Beck is our lead buyer. She likes anti-capitalist dystopias, anarchism as an ethical framework, and telling you about her beloved (but dead) dog. When she was eleven years old, her grandfather (aka primary book benefactor) marched her into a mall bookstore and asked the bookseller to please give her something she couldn't finish in one day... and that's how she ended up reading The Wheel of Time. At this point in her life, she avoids reading fiction written by men at all costs.
The deadpan, misandrist thriller of my dreams. Set in Nigeria, this debut novel moves at a breakneck clip as it explores the rivalry and bond of two sisters -- Ayoola (who keeps murdering her boyfriends) and Korede (who keeps cleaning up the bodies) -- and their distinct ways of navigating a deeply patriarchal society with a shared history of abuse at the hands of men.
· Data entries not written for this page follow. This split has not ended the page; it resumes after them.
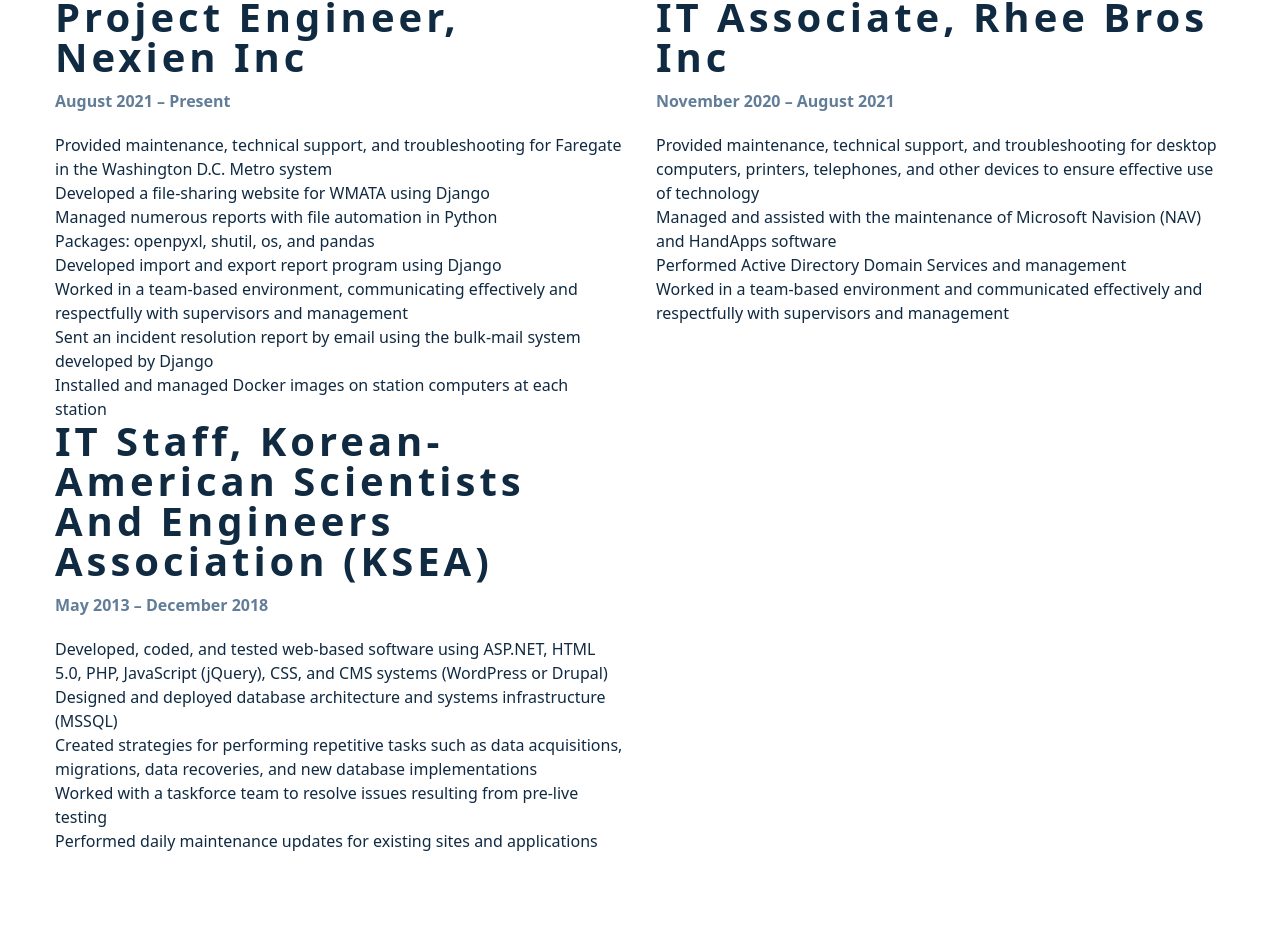
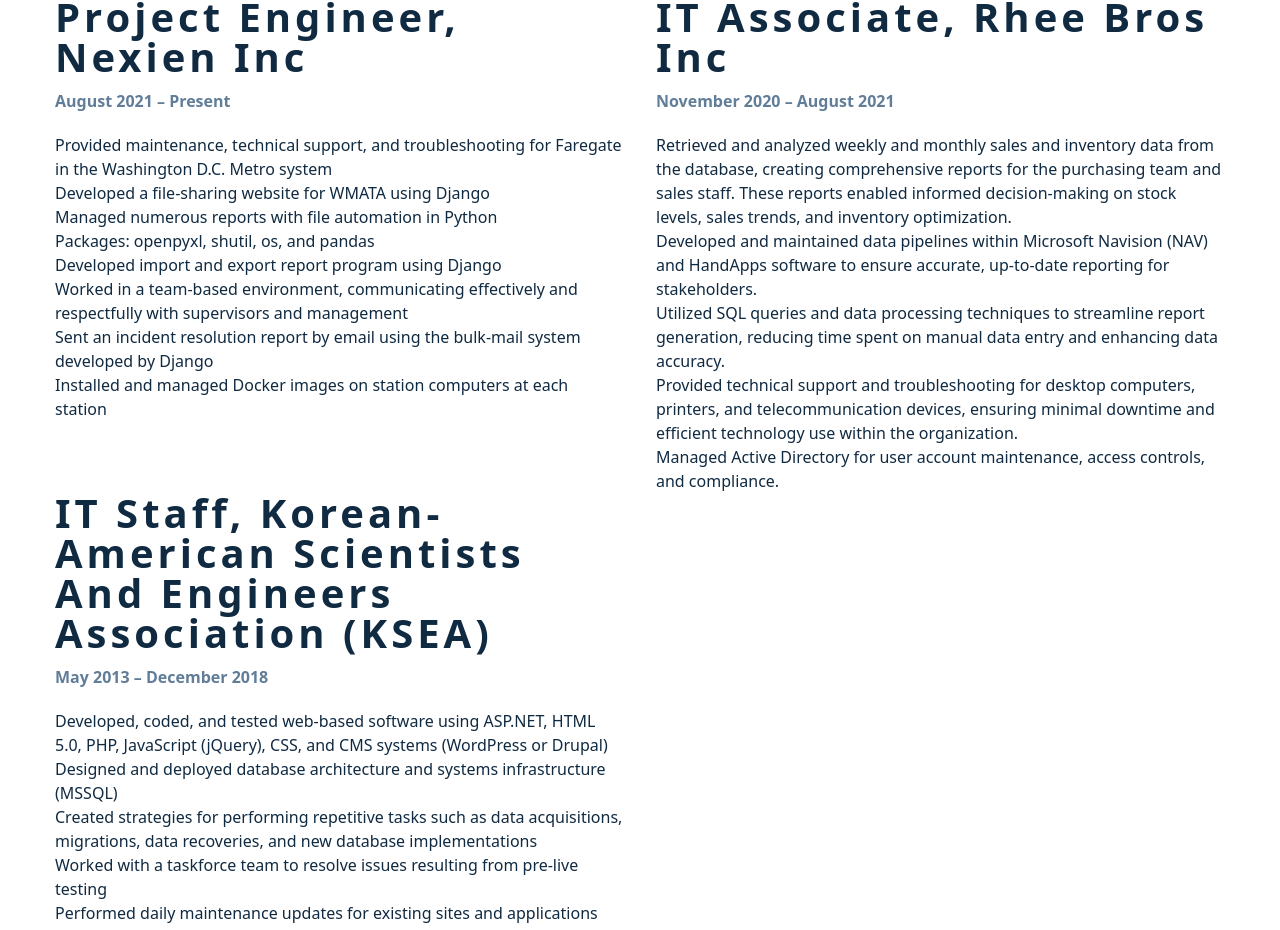
Before and after one commit to jos8304/backroads-project, a React (Create React App) app: page / in a window 1280 px wide. Shown: the part 2477-3407 px from the top of the page. Built offline with nearby package versions, Linux system fonts and the light colour scheme.

Commit message:
update experience for rhee

```diff
--- a/src/components/Experience.js
+++ b/src/components/Experience.js
@@ -45,18 +45,31 @@
           </p>
           <ul>
             <li>
-              Provided maintenance, technical support, and troubleshooting for
-              desktop computers, printers, telephones, and other devices to
-              ensure effective use of technology
+              Retrieved and analyzed weekly and monthly sales and inventory data
+              from the database, creating comprehensive reports for the
+              purchasing team and sales staff. These reports enabled informed
+              decision-making on stock levels, sales trends, and inventory
+              optimization.
             </li>
             <li>
-              Managed and assisted with the maintenance of Microsoft Navision
-              (NAV) and HandApps software
+              Developed and maintained data pipelines within Microsoft Navision
+              (NAV) and HandApps software to ensure accurate, up-to-date
+              reporting for stakeholders.
             </li>
-            <li>Performed Active Directory Domain Services and management</li>
             <li>
-              Worked in a team-based environment and communicated effectively
-              and respectfully with supervisors and management
+              Utilized SQL queries and data processing techniques to streamline
+              report generation, reducing time spent on manual data entry and
+              enhancing data accuracy.
+            </li>
+            <li>
+              Provided technical support and troubleshooting for desktop
+              computers, printers, and telecommunication devices, ensuring
+              minimal downtime and efficient technology use within the
+              organization.
+            </li>
+            <li>
+              Managed Active Directory for user account maintenance, access
+              controls, and compliance.
             </li>
           </ul>
         </article>
```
"Severance" by Ling Ma is a dark, deeply unnerving horror-satire with strong anti-capitalist currents. Set in present-day New York City, Candace Chen -- a millennial working for a Bible production company -- reflects on her past and present as Shen Fever devastates the city & the world beyond, turning the "fevered" into walking corpses doomed to endlessly cycle through their repetitive, menial tasks and lives until they rot. If you love Margaret Atwood's MaddAddam Trilogy and feeling ALL the stomach churning feels, this book is for YOU.
The Broken Earth trilogy is set on an alternate earth called the "Stillness," where society is structured around surviving catastrophic climate events -- earthquakes, tsunamis, volcanoes -- and a deep hatred for Orogenes, individuals with the supernatural ability to control and manipulate geo-energy. I cannot overstate how fucking magical it is to read epic fantasy, written by a Black woman, with queer and trans characters, and profoundly informed by racial injustice and climate change.
At the center of the tale is a drowned child, pulled from the river's icy waters and pronounced dead, until she miraculously awakens. It's the late 19th century, and the girl won't speak, so it's left to the full cast of fascinating characters -- from the scientifically-minded local nurse, to a couple grieving the disappearance of their own young daughter, to the River Thames itself -- to make sense of who she is and how she survived, through religion, folklore, and emerging science. You'll want to clear your schedule, curl up with a blanket and a cup of tea, and fully enjoy this quiet, thoughtful journey.
I've seen this book summed up as "Harry Potter, if written by Leo Tolstoy" and y'all, I am so here for it. The Institute is no Hogwarts. On Sacco and Vanzetti Street, the mundanities of college life mix with flashes of deep undercurrents of magic -- presented as a fascinating and miserable combination of metaphysics, mania, and delusion -- in a way that borders on psychological horror. Fans of Russian literature, dark fantasy, and people who are really into that nagging feeling that there's a bunch of symbolism going right over their head (me, I'm talking about me) will find much to sink their teeth into here.